Advertising Rivalry and Discretionary Disclosure
Advertising is a critical competition device that affects interactions among firms in the product market. I find that a nontrivial portion of public firms, even among those with intense advertising activities, do not disclose advertising expenses in their financial statements, indicating significant disclosure discretion. I further use product category-level data to construct measures that capture firm-level advertising rivalry. I predict and find that the likelihood of disclosing advertising expenses is negatively associated with advertising rivalry. This association is more pronounced when firms have less trackable media outlets, more volatile underlying advertising expenditures, and more mature products. These findings suggest that firms consider their advertising expenditures proprietary and that concerns of product market competition discourage their disclosure of advertising expenses despite the materiality constraint.
Accounting; Advertising; Disclosure; Product Market; Proprietary Cost; competition; Materiality
Yeung, Ping Eric

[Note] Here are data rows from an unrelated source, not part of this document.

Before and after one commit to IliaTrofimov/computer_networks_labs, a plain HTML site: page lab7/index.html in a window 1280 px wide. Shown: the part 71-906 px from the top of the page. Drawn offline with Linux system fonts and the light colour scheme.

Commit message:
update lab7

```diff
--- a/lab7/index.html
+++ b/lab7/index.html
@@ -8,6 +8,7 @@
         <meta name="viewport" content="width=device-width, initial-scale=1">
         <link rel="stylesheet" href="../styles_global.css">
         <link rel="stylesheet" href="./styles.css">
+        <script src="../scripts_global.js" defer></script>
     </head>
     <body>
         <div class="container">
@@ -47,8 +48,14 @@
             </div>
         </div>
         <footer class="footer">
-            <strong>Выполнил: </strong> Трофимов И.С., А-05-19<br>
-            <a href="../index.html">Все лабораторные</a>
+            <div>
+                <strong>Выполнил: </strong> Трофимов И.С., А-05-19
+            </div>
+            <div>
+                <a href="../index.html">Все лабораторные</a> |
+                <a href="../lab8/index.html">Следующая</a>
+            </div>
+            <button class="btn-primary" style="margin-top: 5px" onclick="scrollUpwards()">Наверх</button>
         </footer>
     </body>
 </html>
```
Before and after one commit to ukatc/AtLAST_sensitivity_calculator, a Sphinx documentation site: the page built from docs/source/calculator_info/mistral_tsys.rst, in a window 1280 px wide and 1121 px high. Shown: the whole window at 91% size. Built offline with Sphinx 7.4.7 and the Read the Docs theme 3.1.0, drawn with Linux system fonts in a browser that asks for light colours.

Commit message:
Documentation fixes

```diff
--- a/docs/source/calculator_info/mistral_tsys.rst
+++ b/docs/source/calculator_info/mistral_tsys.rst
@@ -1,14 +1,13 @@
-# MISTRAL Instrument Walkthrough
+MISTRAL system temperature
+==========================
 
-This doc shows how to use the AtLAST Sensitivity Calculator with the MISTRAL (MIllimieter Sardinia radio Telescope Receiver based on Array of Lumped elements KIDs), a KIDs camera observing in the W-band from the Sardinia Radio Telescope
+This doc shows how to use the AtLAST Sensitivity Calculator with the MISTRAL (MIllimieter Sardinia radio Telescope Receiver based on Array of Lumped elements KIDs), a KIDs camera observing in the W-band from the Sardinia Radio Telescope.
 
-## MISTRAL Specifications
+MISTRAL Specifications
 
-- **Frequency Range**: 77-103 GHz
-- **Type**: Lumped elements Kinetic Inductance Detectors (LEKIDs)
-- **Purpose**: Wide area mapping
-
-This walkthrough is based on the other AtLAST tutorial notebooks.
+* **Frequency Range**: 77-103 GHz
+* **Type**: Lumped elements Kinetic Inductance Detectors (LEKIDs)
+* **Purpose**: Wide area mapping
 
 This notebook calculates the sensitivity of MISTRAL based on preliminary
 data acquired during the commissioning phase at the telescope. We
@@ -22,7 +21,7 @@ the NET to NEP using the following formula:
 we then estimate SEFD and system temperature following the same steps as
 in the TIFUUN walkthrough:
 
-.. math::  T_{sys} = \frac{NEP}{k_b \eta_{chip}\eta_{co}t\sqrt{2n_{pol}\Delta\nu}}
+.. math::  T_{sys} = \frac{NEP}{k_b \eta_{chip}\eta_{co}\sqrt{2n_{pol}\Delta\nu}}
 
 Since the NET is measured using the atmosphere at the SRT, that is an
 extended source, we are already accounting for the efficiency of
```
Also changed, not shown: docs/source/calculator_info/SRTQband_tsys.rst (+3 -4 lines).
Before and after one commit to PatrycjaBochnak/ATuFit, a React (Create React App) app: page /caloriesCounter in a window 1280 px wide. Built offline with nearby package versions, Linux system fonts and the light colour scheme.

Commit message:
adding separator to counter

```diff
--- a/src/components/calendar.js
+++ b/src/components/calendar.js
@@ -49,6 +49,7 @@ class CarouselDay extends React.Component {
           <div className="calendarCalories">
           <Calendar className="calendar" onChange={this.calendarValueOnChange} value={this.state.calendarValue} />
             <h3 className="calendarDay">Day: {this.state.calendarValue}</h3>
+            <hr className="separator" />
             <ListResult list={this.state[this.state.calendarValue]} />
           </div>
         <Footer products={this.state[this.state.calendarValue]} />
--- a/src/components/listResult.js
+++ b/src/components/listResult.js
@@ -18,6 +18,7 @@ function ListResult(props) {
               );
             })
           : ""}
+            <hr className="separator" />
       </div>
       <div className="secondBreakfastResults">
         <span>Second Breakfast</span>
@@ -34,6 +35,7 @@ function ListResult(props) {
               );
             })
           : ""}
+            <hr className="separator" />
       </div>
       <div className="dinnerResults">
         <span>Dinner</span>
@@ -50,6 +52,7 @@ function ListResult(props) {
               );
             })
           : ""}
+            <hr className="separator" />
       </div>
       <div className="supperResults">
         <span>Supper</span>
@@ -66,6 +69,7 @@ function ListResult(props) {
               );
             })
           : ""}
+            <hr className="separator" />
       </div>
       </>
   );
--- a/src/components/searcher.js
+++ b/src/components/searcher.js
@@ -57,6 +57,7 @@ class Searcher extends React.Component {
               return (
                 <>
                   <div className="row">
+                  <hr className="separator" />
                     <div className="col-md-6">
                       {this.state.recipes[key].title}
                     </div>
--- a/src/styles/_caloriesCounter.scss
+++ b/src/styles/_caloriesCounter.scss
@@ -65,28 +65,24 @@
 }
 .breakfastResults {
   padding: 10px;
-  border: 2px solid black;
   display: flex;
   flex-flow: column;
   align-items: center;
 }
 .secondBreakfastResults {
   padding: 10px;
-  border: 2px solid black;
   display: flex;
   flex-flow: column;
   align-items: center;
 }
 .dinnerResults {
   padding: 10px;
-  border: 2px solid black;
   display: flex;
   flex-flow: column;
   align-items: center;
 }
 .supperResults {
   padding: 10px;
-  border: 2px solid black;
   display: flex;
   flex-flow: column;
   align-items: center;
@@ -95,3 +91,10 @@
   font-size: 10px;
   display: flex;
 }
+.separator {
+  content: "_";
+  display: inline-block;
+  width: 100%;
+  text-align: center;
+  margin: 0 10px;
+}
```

Bloomfield, Robert J.; Zuo, Luo
Ph. D., Management
Doctor of Philosophy
dissertation or thesis